Activity: Check each line of the entries below for the word "Desktop", and copy the lines that have it.

#### Data records ####

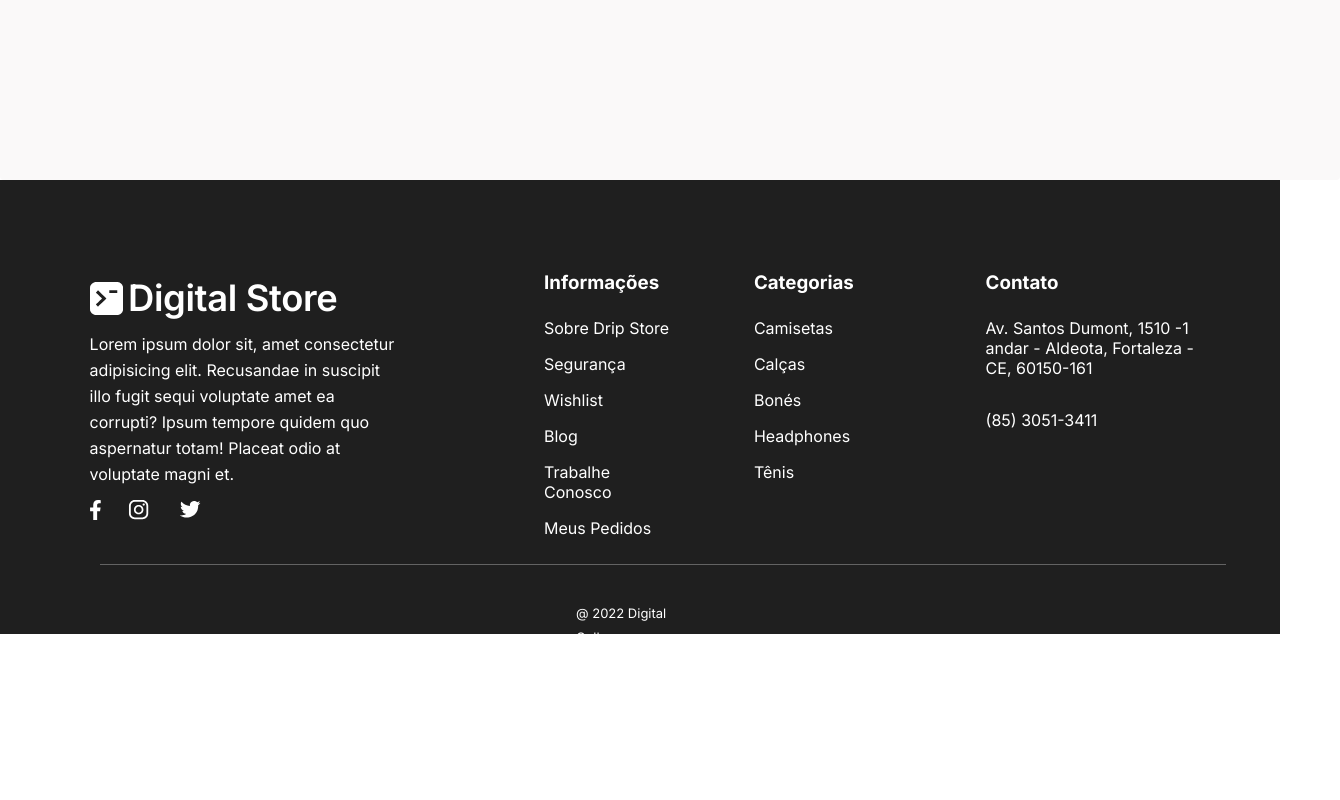
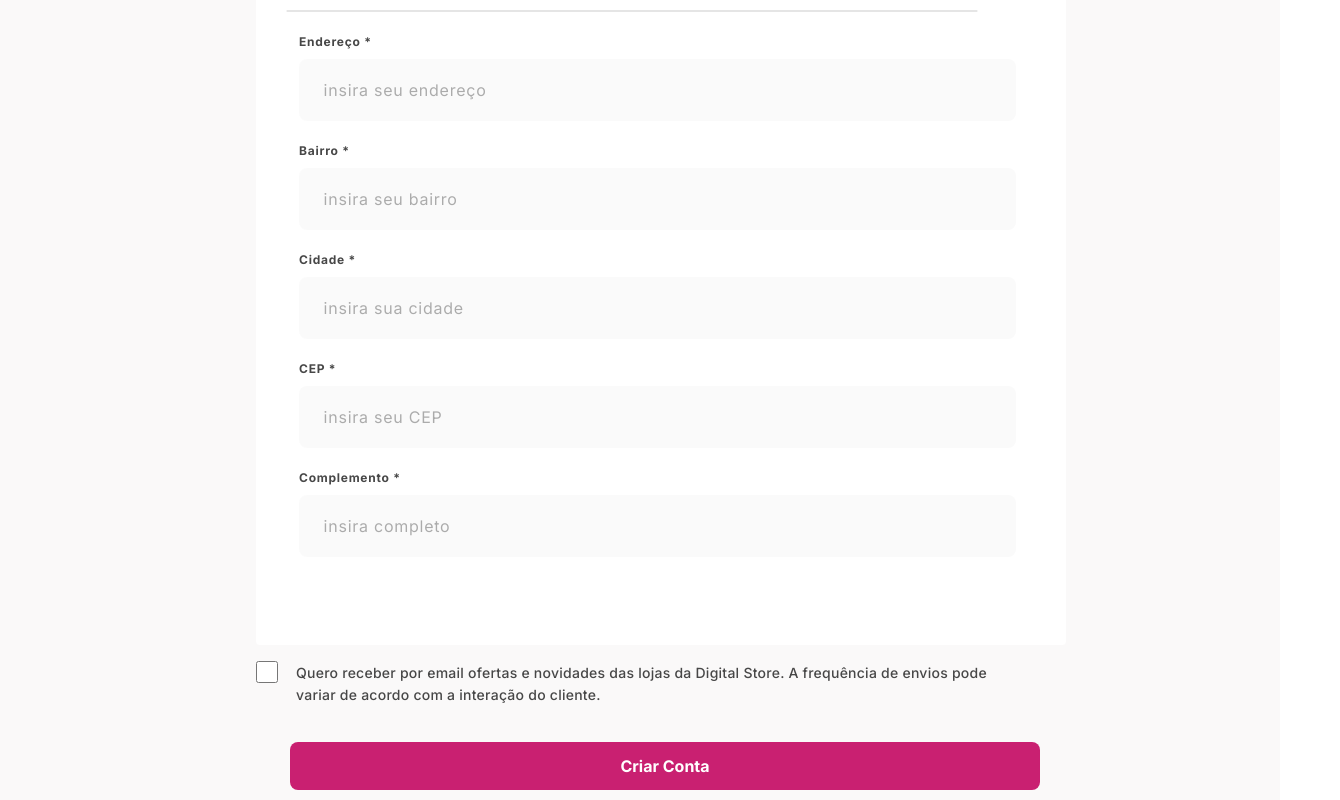
Before and after one commit to andre-digitalcollege/DigitalStore, a React (Create React App) app: page /Cadastre3 in a window 1280 px wide. Shown: the part 880-1680 px from the top of the page, 1340 px wide, since content can reach past the window. Before the commit the page ends 1529 px from the top, so only its background shows below. Built offline with nearby package versions, Linux system fonts and the light colour scheme.

Commit message:
página 3 do figma 100% finalizada

```diff
--- a/src/components/header/header.css
+++ b/src/components/header/header.css
@@ -148,7 +148,7 @@
 .lineargradient {
     /* background: linear-gradient( #B5B6F2, #FFFFFF); */
     background-image: linear-gradient(to bottom, #B5B6F2, #FFFFFF);
-    width: 100%;
+    width: auto;
     height: 1000px;
     padding-Top: 200px;
     padding-Left: 100px;
@@ -439,6 +439,7 @@
     cursor: default;
 
 }
+
 .acessarconta2 {
     margin-top: 116px;
     margin-left: 30px;
@@ -460,6 +461,7 @@
     line-height: 24px;
     color: white;
 }
+
 .oufacalogin2 {
     font-family: 'Inter';
     font-style: normal;
@@ -497,14 +499,14 @@
 
 .telacadastre3 {
     background: #faf9f9;
-    width: 100%;
-    height: 1000px;
+    width: auto;
+    height: 1650px;
     padding-Top: 200px;
     padding-Left: 100px;
     border-Radius: 4px;
     padding: 30px;
     gap: 30px;
-    overflow-x: hidden;
+    /* overflow-x: hidden; */
 
 
 }
@@ -517,16 +519,18 @@ padding: 30px;
     gap: 20px;
 
     position: absolute;
+
     width: 750px;
     height: 538px;
-left: 345px;
+    left: 220px;
     top: 208px;
 
     background: #FFFFFF;
     border-radius: 4px;
+    margin-left: 40px;
 }
 
-.informacoes{
+.informacoes {
 
 
 
@@ -548,7 +552,9 @@ color: #474747;
     flex: none;
     order: 0;
     flex-grow: 0;
+    margin-left: 13px;
 }
+
 .cpf {
     position: absolute;
     width: 330.12px;
@@ -566,6 +572,7 @@ top: 201px;
 
     color: #474747;
     cursor: default;
+    margin-left: 13px;
 }
 
 .email {
@@ -573,7 +580,7 @@ top: 201px;
     /* width: 108.7px;
     height: 24px; */
     left: 30px;
-    top: 144px;
+    top: 310px;
 
     font-family: 'Inter';
     font-style: normal;
@@ -585,13 +592,15 @@ top: 201px;
 
     color: #474747;
     cursor: default;
+    margin-left: 13px;
 }
+
 .celular {
     position: absolute;
     /* width: 108.7px;
     height: 24px; */
     left: 30px;
-    top: 144px;
+    top: 419px;
 
     font-family: 'Inter';
     font-style: normal;
@@ -603,4 +612,277 @@ top: 201px;
 
     color: #474747;
     cursor: default;
+    margin-left: 13px;
 }
+
+.seunome {
+    position: absolute;
+    /* width: 108.7px;
+    height: 24px; */
+    Top: 92px;
+    Left: 30px;
+    font-family: 'Inter';
+    font-style: normal;
+    font-weight: 700;
+    font-size: 12px;
+    line-height: 24px;
+
+    letter-spacing: 0.75px;
+
+    color: #474747;
+    cursor: default;
+    margin-left: 13px;
+}
+
+.inputlogin1 {
+    position: absolute;
+    width: 690px;
+    height: 60px;
+    left: 30px;
+    top: 121px;
+    background: rgba(71, 71, 71, 4%);
+    border-radius: 8px;
+    border: none;
+
+    opacity: 0.04;
+    font-family: 'Inter';
+    font-style: normal;
+    font-weight: 400;
+    font-size: 16px;
+    line-height: 28px;
+
+    letter-spacing: 0.75px;
+    color: #666666;
+    opacity: 0.6;
+    padding-left: 24.61px;
+    margin-left: 13px;
+}
+
+.inputlogin2 {
+    position: absolute;
+    width: 690px;
+    height: 60px;
+    left: 30px;
+    top: 230px;
+    background: rgba(71, 71, 71, 4%);
+    border-radius: 8px;
+    border: none;
+
+    opacity: 0.04;
+    font-family: 'Inter';
+    font-style: normal;
+    font-weight: 400;
+    font-size: 16px;
+    line-height: 28px;
+
+    letter-spacing: 0.75px;
+    color: #666666;
+    opacity: 0.6;
+    padding-left: 24.61px;
+    margin-left: 13px;
+}
+
+.inputlogin3 {
+    position: absolute;
+    width: 690px;
+    height: 60px;
+    left: 30px;
+    top: 339px;
+    background: rgba(71, 71, 71, 4%);
+    border-radius: 8px;
+    border: none;
+
+    opacity: 0.04;
+    font-family: 'Inter';
+    font-style: normal;
+    font-weight: 400;
+    font-size: 16px;
+    line-height: 28px;
+
+    letter-spacing: 0.75px;
+    color: #666666;
+    opacity: 0.6;
+    padding-left: 24.61px;
+    margin-left: 13px;
+}
+
+.inputlogin4 {
+    position: absolute;
+    width: 690px;
+    height: 60px;
+    left: 30px;
+    top: 448px;
+    background: rgba(71, 71, 71, 4%);
+    border-radius: 8px;
+    border: none;
+
+    opacity: 0.04;
+    font-family: 'Inter';
+    font-style: normal;
+    font-weight: 400;
+    font-size: 16px;
+    line-height: 28px;
+
+    letter-spacing: 0.75px;
+    color: #666666;
+    opacity: 0.6;
+    padding-left: 24.61px;
+    margin-left: 13px;
+}
+
+.telinha4 {
+    display: flex;
+    flex-direction: column;
+    align-items: flex-start;
+    padding: 30px;
+    gap: 20px;
+
+    position: absolute;
+    width: 750px;
+    height: 647px;
+    right: 4px;
+    top: 610px;
+
+    background: #FFFFFF;
+    border-radius: 4px;
+}
+
+.complemento {
+    position: absolute;
+    /* width: 108.7px;
+    height: 24px; */
+
+    left: 30px;
+    top: 528px;
+
+    font-family: 'Inter';
+    font-style: normal;
+    font-weight: 700;
+    font-size: 12px;
+    line-height: 24px;
+
+    letter-spacing: 0.75px;
+
+    color: #474747;
+    cursor: default;
+    margin-left: 13px;
+}
+
+.inputlogin5 {
+    position: absolute;
+    width: 690px;
+    height: 60px;
+    left: 30px;
+    top: 557px;
+    background: rgba(71, 71, 71, 4%);
+    border-radius: 8px;
+    border: none;
+
+    opacity: 0.04;
+    font-family: 'Inter';
+    font-style: normal;
+    font-weight: 400;
+    font-size: 16px;
+    line-height: 28px;
+
+    letter-spacing: 0.75px;
+    color: #666666;
+    opacity: 0.6;
+    padding-left: 24.61px;
+    margin-left: 13px;
+}
+
+.criarconta2 {
+    position: absolute;
+    width: 440px;
+    height: 36px;
+    left: 262px;
+    top: 150px;
+
+    /* H3 Title - Desktop Bold */
+
+    font-family: 'Inter';
+    font-style: normal;
+    font-weight: 700;
+    font-size: 32px;
+    line-height: 36px;
+    /* identical to box height, or 112% */
+
+    letter-spacing: 1px;
+
+    /* dark-gray */
+
+    color: #1F1F1F;
+
+}
+
+.checkbox {
+    Width: 22px;
+    Height: 22px;
+    right: 785px;
+    top: 720px;
+    position: absolute;
+    border: 1px solid #C92071;
+    border-radius: 2px;
+
+
+}
+
+.checkbox:checked{
+    background-color: #C92071;
+    color: #C92071;
+    background:#C92071 ;
+
+}
+
+.textocheckbox{
+
+    width: 728px;
+height: 44px;
+margin-top: 630px;
+margin-left: 10px;
+
+/* Text X-Small - Desktop */
+
+font-family: 'Inter';
+font-style: normal;
+font-weight: 500;
+font-size: 14px;
+line-height: 22px;
+/* or 157% */
+
+letter-spacing: 0.25px;
+
+/* dark-gray-2 */
+
+color: #474747;
+
+
+/* Inside auto layout */
+
+flex: none;
+order: 1;
+flex-grow: 0;
+}
+
+.criarconta3 {
+    margin-top: 1320px;
+    /* margin-left: 30px; */
+    Width: 750px;
+    Height: 48px;
+    border-radius: 8px;
+    position: absolute;
+
+
+    /* primary */
+
+    background: #C92071;
+    border-radius: 8px;
+    border: none;
+    font-family: 'Inter';
+    font-style: normal;
+    font-weight: 700;
+    font-size: 16px;
+    line-height: 24px;
+    color: white;
+}
--- a/src/components/header/pages/cadastre3.jsx
+++ b/src/components/header/pages/cadastre3.jsx
@@ -16,26 +16,41 @@ function Cadastre3() {
                 </div>
             </header>
             <div className="telacadastre3">
-            <text>Crie sua conta</text>
+            <text className="criarconta2">Criar Conta</text>
                 <div className="telinha3">
                     <text className="informacoes">Informações pessoais</text>
                     <img src={linha} alt='shoe'></img>
-                    <text className="loginesenha">Nome completo *</text>
-                    <input type='email' className="inputlogin" maxLength="50" placeholder="insira seu nome" ></input>
+                    <text className="seunome">Nome completo *</text>
+                    <input type='email' className="inputlogin1" maxLength="50" placeholder="insira seu nome" ></input>
                     <text className="cpf">CPF *</text>
-                    <input type='email' className="inputlogin" maxLength="50" placeholder="insira seu CPF" ></input>
+                    <input type='email' className="inputlogin2" maxLength="50" placeholder="insira seu CPF" ></input>
                     <text className="email">E-mail *</text>
-                    <input type='email' className="inputlogin" maxLength="50" placeholder="insira seu email" ></input>
+                    <input type='email' className="inputlogin3" maxLength="50" placeholder="insira seu email" ></input>
                     <text className="celular">Celular *</text>
-                    <input type='email' className="inputlogin" maxLength="50" placeholder="insira seu celular" ></input>
+                    <input type='email' className="inputlogin4" maxLength="50" placeholder="insira seu celular" ></input>
+
+                    <div className="telinha4">
+                    <text className="informacoes">Informações de entrega</text>
+                    <img src={linha} alt='shoe'></img>
+                    <text className="seunome">Endereço *</text>
+                    <input type='email' className="inputlogin1" maxLength="50" placeholder="insira seu endereço" ></input>
+                    <text className="cpf">Bairro *</text>
+                    <input type='email' className="inputlogin2" maxLength="50" placeholder="insira seu bairro" ></input>
+                    <text className="email">Cidade *</text>
+                    <input type='email' className="inputlogin3" maxLength="50" placeholder="insira sua cidade" ></input>
+                    <text className="celular">CEP *</text>
+                    <input type='email' className="inputlogin4" maxLength="50" placeholder="insira seu CEP" ></input>
+                    <text className="complemento">Complemento *</text>
+                    <input type='email' className="inputlogin5" maxLength="50" placeholder="insira completo" ></input>
+                    <input type='checkbox' className="checkbox"></input>
+                    <text className="textocheckbox">Quero receber por email ofertas e novidades das lojas da Digital Store. A frequência de envios pode variar de acordo com a interação do cliente.</text>
+                    </div>
 
 
-                    {/* <div>
-                   <Link  to={"/"}><button className='acessarconta2'>Criar Contaasdasdasd</button></Link>
-                    <text className="oufacalogin2">Ou faça login com</text>
-                    <img src={google} alt='shoe' className="google2" ></img>
-                    <img src={facebook} alt='shoe' className="facebook2"></img>
-                    </div> */}
+                    <div>
+                   <Link  to={"/"}><button className='criarconta3'>Criar Conta</button></Link>
+
+                    </div>
                 </div>
             </div>
             <Footer />
```
Lines whose indentation alone changed are shown as unchanged.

####

Response to this task:
+    /* H3 Title - Desktop Bold */
+/* Text X-Small - Desktop */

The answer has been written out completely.